BALDWIN: Let me ask you this, I'm doing something for "Glamour" magazine. They wanted to ask me five questions on how younger people want to become journalists. I want to ask you, because I'm sure you're hit up all the time, young people want to write and act and be successful in their 20s. What one thing would you tell young women?

DUNHAM: I think the most amazing thing about being a storyteller now for lack of a better word is there is so much available to you, you know, innovative, but inexpensive technology. The internet, an environment where you can -- if you have a story to tell, you can find the people who want to hear it, and so I think not sort of trying to fit yourself into any box or wait for permission to have your story told, but to use all these amazing modern resources.


BALDWIN: Could not have been nicer.
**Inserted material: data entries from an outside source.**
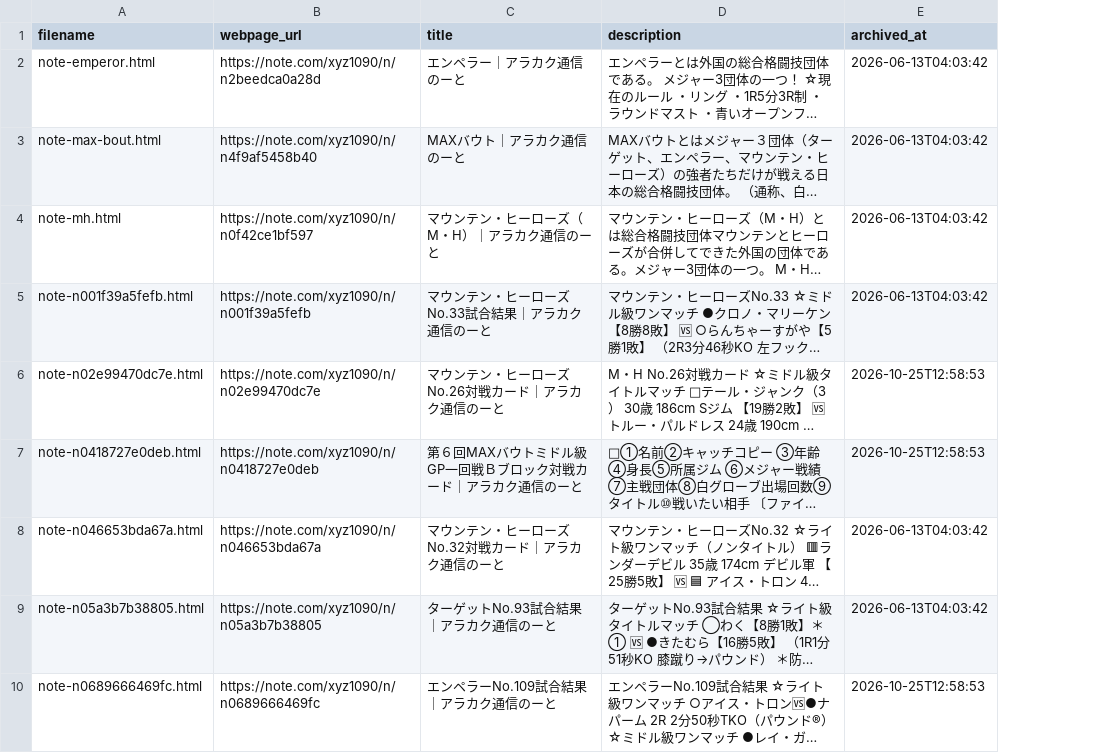
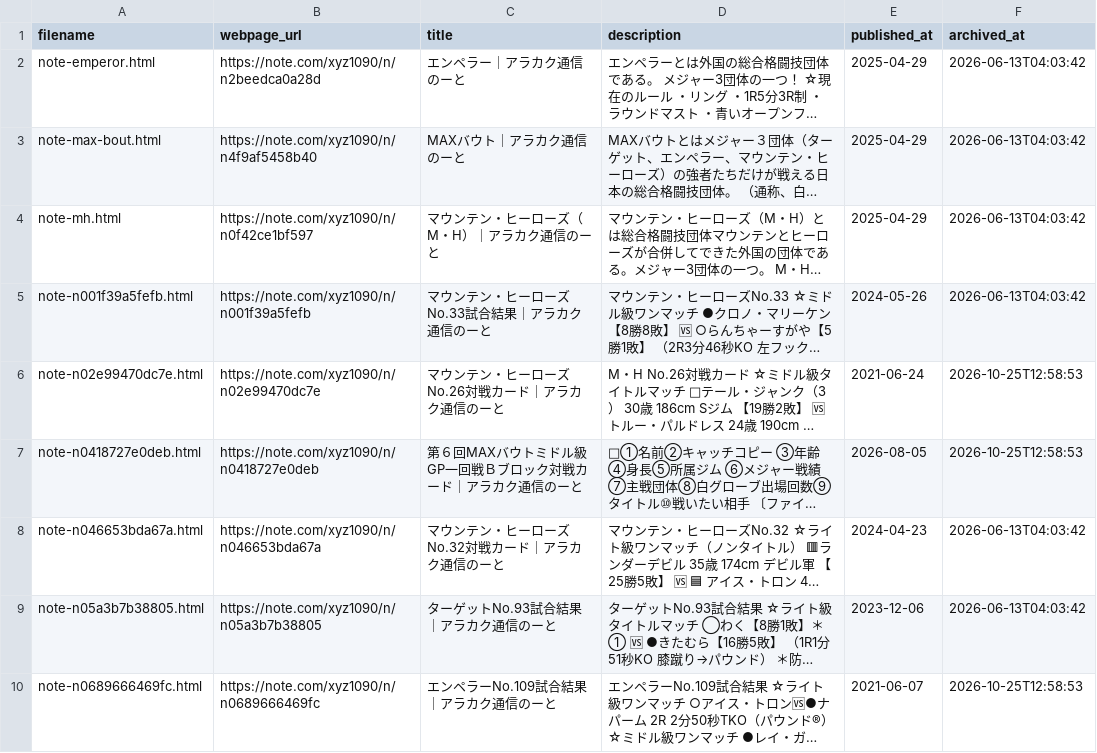
Before and after one commit to takano32/arakaku, a CSV file: data-src/archives/note.csv, drawn as a sheet; only a part is shown; long unchanged cells end in …; the diff names each change by its address in the sheet, - before the commit and + after, or states it on an @@ line.

```diff
--- a/data-src/archives/note.csv
+++ b/data-src/archives/note.csv
+column E (published_at), rows 2-10: 2025-04-29 | 2025-04-29 | 2025-04-29 | 2024-05-26 | 2021-06-24 | 2026-08-05 | 2024-04-23 | 2023-12-06 | 2021-06-07
```
Also changed, not shown: 2 other files.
That was before she won, keep in mind. Lena Dunham, congratulations to you.

Coming up next, the new review of Natalie Wood's autopsy showing some pretty shocking results here. It is a new twist in the mystery involving the actress' death.


BALDWIN: This just in to us here at CNN. The Los Angeles County coroner has just come out with this new report on the death of actress Natalie Wood. Here's the new detail. The manner of her death is now considered, quote/unquote, "drowning and other undetermined factors," drowning and other undetermined factors.

Last year, investigators reopened the case, confirming that Wood drowned off California's Catalina Island. Officials removed the quote/unquote, "accidental finding," given after her death back in 1981. Today's report also says that bruising found on Wood likely happened before she entered the water.

And much more on our breaking news here in to CNN about Lance Armstrong, we are just getting word he's apologized in person, went to the "Livestrong" headquarters in Austin, Texas, to apologize. More on that in a live report next.